Top Republican throws cold water on struggling FDA nominee

“We are working hard and HHS is working hard every day to get Dr. Califf [confirmed],” the White House spokesperson said. “We believe it is extremely important to have a confirmed head of the FDA in the midst of the pandemic.”

Two other moderate Republicans who Democrats have been courting to support Califf’s nomination — Sens. Rob Portman (R-Ohio) and Pat Toomey (R-Pa.) — similarly told POLITICO on Tuesday that they remain undecided, and declined to share details about their thought process or outstanding concerns. Toomey did, however, confirm that his office has been hearing from the anti-abortion groups that have mobilized to try to sink Califf’s nomination over his past work at the agency on abortion pills under the Obama administration.

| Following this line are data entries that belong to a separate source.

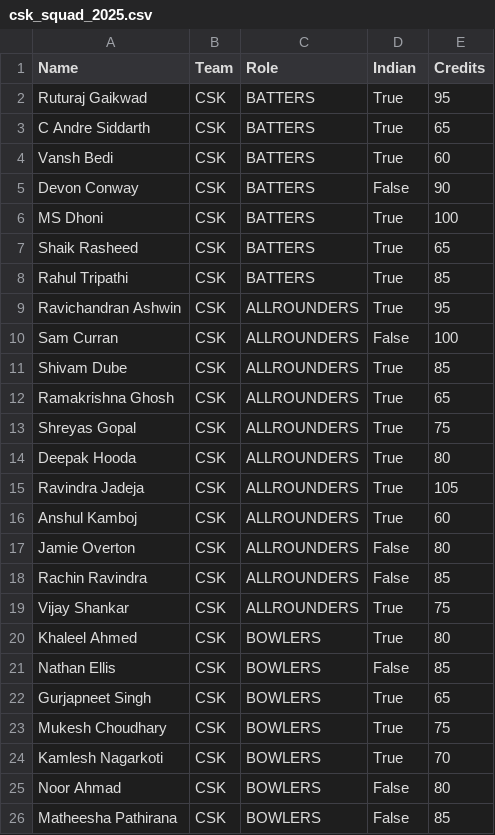
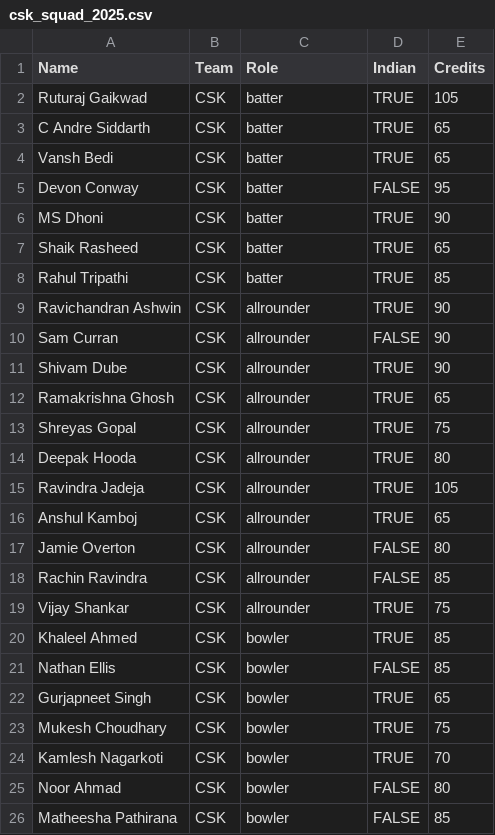
Before and after one commit to azor-ahai-personal/cricket-app, a CSV file: data/csk_squad_2025.csv, drawn as a sheet.

```diff
--- a/data/csk_squad_2025.csv
+++ b/data/csk_squad_2025.csv
@@ -1,26 +1,26 @@
 Name,Team,Role,Indian,Credits
-Ruturaj Gaikwad,CSK,BATTERS,True,95
-C Andre Siddarth,CSK,BATTERS,True,65
-Vansh Bedi,CSK,BATTERS,True,60
-Devon Conway,CSK,BATTERS,False,90
-MS Dhoni,CSK,BATTERS,True,100
-Shaik Rasheed,CSK,BATTERS,True,65
-Rahul Tripathi,CSK,BATTERS,True,85
-Ravichandran Ashwin,CSK,ALLROUNDERS,True,95
-Sam Curran,CSK,ALLROUNDERS,False,100
-Shivam Dube,CSK,ALLROUNDERS,True,85
-Ramakrishna Ghosh,CSK,ALLROUNDERS,True,65
-Shreyas Gopal,CSK,ALLROUNDERS,True,75
-Deepak Hooda,CSK,ALLROUNDERS,True,80
-Ravindra Jadeja,CSK,ALLROUNDERS,True,105
-Anshul Kamboj,CSK,ALLROUNDERS,True,60
-Jamie Overton,CSK,ALLROUNDERS,False,80
-Rachin Ravindra,CSK,ALLROUNDERS,False,85
-Vijay Shankar,CSK,ALLROUNDERS,True,75
-Khaleel Ahmed,CSK,BOWLERS,True,80
-Nathan Ellis,CSK,BOWLERS,False,85
-Gurjapneet Singh,CSK,BOWLERS,True,65
-Mukesh Choudhary,CSK,BOWLERS,True,75
-Kamlesh Nagarkoti,CSK,BOWLERS,True,70
-Noor Ahmad,CSK,BOWLERS,False,80
-Matheesha Pathirana,CSK,BOWLERS,False,85
+Ruturaj Gaikwad,CSK,batter,TRUE,105
+C Andre Siddarth,CSK,batter,TRUE,65
+Vansh Bedi,CSK,batter,TRUE,65
+Devon Conway,CSK,batter,FALSE,95
+MS Dhoni,CSK,batter,TRUE,90
+Shaik Rasheed,CSK,batter,TRUE,65
+Rahul Tripathi,CSK,batter,TRUE,85
+Ravichandran Ashwin,CSK,allrounder,TRUE,90
+Sam Curran,CSK,allrounder,FALSE,90
+Shivam Dube,CSK,allrounder,TRUE,90
+Ramakrishna Ghosh,CSK,allrounder,TRUE,65
+Shreyas Gopal,CSK,allrounder,TRUE,75
+Deepak Hooda,CSK,allrounder,TRUE,80
+Ravindra Jadeja,CSK,allrounder,TRUE,105
+Anshul Kamboj,CSK,allrounder,TRUE,65
+Jamie Overton,CSK,allrounder,FALSE,80
+Rachin Ravindra,CSK,allrounder,FALSE,85
+Vijay Shankar,CSK,allrounder,TRUE,75
+Khaleel Ahmed,CSK,bowler,TRUE,85
+Nathan Ellis,CSK,bowler,FALSE,85
+Gurjapneet Singh,CSK,bowler,TRUE,65
+Mukesh Choudhary,CSK,bowler,TRUE,75
+Kamlesh Nagarkoti,CSK,bowler,TRUE,70
+Noor Ahmad,CSK,bowler,FALSE,80
+Matheesha Pathirana,CSK,bowler,FALSE,85
```
Also changed, not shown: data/dc_squad_2025.csv, data/mi_squad_2025.csv, 13 other files.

President Joe Biden must persuade at least five Republicans to support Califf because five Democrats have publicly signaled they plan to vote against the former Obama FDA commissioner, citing concerns about his record on opioids when he last ran the agency as well as his subsequent time in the private sector. Several more remain undecided.

Califf recently led health strategy at Alphabet, Google’s parent company, where he pocketed millions in stock and salary. He also held investments in health care companies including drug companies Amgen, Gilead Sciences and Bristol Myers Squibb.

Sen. Ron Wyden (D-Ore.) told reporters Tuesday that while he spoke with Califf Monday, he too is undecided and plans to send several follow up questions related to “how he would, at FDA, hold the big pharmaceutical companies accountable.”

Asked whether it seems the Biden administration is still firmly backing Califf, Wyden noted that White House staffers were on their Monday call.

Sen. Elizabeth Warren (D-Mass.) indicated earlier this week she would support Califf after receiving a commitment from the cardiologist that he would not seek a job or compensation from drug or device companies he interacts with for four years after leaving public service. He also pledged to recuse himself from decisions on companies he’s worked with for four years if confirmed, instead of the standard two-year period.

Wyden told POLITICO that the ethics pledge was “constructive” but not enough to secure his vote.

“I hope the politics can come together enough to get him through Congress as soon as possible,” former FDA Commissioner Mark McClellan told reporters Tuesday.